The second reading (1 Corinthians 1:1-3) indicates that Paul opened this letter by announcing that he was “an apostle of Christ Jesus by the will of God”. Throughout his writings, Paul insisted that he was who he was as a result of divine intervention in his life. The best part of this was that Paul behaved exceedingly more bravely as a result. Even from his prison cell, he preached until the end. As I read, it occurred to me that Paul was able to do all that he did because he embraced who he was in God’s eyes. This seems easy enough. Still, I thought I knew who I am in God’s eyes, yet I couldn’t find myself the other day…

In John’s gospel (John 1:29-34), John the Baptist insisted that he’d engaged in preaching and baptizing to pave the way for one who would follow him. John made it clear that he wasn’t the one for whom the people waited. Still, John’s work proved extremely important. After watching events unfold around him and listening carefully to God’s voice deep within him, John recognized Jesus for who he was.

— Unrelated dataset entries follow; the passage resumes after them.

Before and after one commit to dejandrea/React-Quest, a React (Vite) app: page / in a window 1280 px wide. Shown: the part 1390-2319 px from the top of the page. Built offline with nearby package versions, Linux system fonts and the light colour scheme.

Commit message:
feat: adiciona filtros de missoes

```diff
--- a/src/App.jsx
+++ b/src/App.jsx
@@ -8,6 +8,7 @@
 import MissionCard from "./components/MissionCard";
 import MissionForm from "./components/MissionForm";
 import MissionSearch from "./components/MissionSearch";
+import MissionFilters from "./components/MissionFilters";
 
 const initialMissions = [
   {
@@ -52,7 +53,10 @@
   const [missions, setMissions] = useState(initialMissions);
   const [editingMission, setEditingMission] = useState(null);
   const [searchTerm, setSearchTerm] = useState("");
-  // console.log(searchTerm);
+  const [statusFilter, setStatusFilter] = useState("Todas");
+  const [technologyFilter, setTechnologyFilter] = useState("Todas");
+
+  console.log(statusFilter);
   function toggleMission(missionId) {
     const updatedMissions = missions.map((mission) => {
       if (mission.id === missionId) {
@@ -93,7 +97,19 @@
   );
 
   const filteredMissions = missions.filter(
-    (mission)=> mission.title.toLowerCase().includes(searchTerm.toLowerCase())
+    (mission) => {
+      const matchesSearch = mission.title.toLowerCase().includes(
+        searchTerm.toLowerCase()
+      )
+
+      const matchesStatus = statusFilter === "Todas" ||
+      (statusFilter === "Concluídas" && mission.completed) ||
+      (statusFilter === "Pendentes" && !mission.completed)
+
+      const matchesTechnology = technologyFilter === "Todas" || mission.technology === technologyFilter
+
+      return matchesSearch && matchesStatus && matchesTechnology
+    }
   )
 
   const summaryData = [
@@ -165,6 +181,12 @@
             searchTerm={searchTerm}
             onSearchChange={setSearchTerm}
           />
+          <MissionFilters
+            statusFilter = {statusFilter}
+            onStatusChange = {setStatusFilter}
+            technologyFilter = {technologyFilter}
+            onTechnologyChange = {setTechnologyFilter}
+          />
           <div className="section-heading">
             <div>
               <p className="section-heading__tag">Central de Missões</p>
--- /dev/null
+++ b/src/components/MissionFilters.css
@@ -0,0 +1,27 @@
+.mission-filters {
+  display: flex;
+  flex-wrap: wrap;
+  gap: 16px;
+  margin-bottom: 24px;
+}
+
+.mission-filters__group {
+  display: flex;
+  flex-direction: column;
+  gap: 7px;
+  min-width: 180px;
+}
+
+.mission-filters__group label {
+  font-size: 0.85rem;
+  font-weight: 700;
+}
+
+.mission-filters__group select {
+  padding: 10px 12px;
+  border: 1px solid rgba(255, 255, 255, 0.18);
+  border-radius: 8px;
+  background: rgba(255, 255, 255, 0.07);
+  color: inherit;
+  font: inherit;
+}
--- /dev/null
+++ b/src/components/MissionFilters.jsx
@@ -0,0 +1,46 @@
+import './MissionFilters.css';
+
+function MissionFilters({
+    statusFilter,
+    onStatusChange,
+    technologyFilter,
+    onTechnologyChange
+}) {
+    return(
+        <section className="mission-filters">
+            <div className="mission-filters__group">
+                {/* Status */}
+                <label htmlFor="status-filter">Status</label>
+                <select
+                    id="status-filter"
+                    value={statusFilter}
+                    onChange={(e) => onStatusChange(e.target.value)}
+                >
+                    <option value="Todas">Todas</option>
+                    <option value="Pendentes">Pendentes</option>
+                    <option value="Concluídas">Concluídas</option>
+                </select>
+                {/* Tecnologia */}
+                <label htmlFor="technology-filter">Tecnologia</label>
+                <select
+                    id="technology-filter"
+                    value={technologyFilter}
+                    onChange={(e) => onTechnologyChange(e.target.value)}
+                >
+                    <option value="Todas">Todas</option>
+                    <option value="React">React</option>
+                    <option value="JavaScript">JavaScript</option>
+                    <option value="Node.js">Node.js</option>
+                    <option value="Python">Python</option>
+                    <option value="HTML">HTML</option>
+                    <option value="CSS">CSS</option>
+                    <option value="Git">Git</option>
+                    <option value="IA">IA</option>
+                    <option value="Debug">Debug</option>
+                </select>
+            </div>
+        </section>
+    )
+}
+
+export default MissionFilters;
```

So it was that John courageously announced, “He is the Son of God.” With that, Jesus embraced his identity and set out to spread the good news. In the process, Jesus identified Mary as both woman and mother, Peter as the Rock, Lazarus and Mary Magdalene as dear friends and every other person along the way as accepted, worthy, forgiven and embraced without condition. If those around Jesus knew nothing else about themselves, they knew that they were loved. If asked who they were, each one could proudly answer, “I am me and I am loved!”

Ordinary Time provides the perfect opportunity to acknowledge our ordinary selves, our ordinary efforts and our ordinary lives as God does. Though I didn’t do this very well as I procrastinated in making those doctors’ appointments, I eventually found “me” as I rose to the challenge and scheduled each one. Finally, I realized that God knew where I was all along and that God will take care. Finally, I discovered, “I am me and I am loved!” The truth is so are you!

©2020 Mary Penich – All Rights Reserved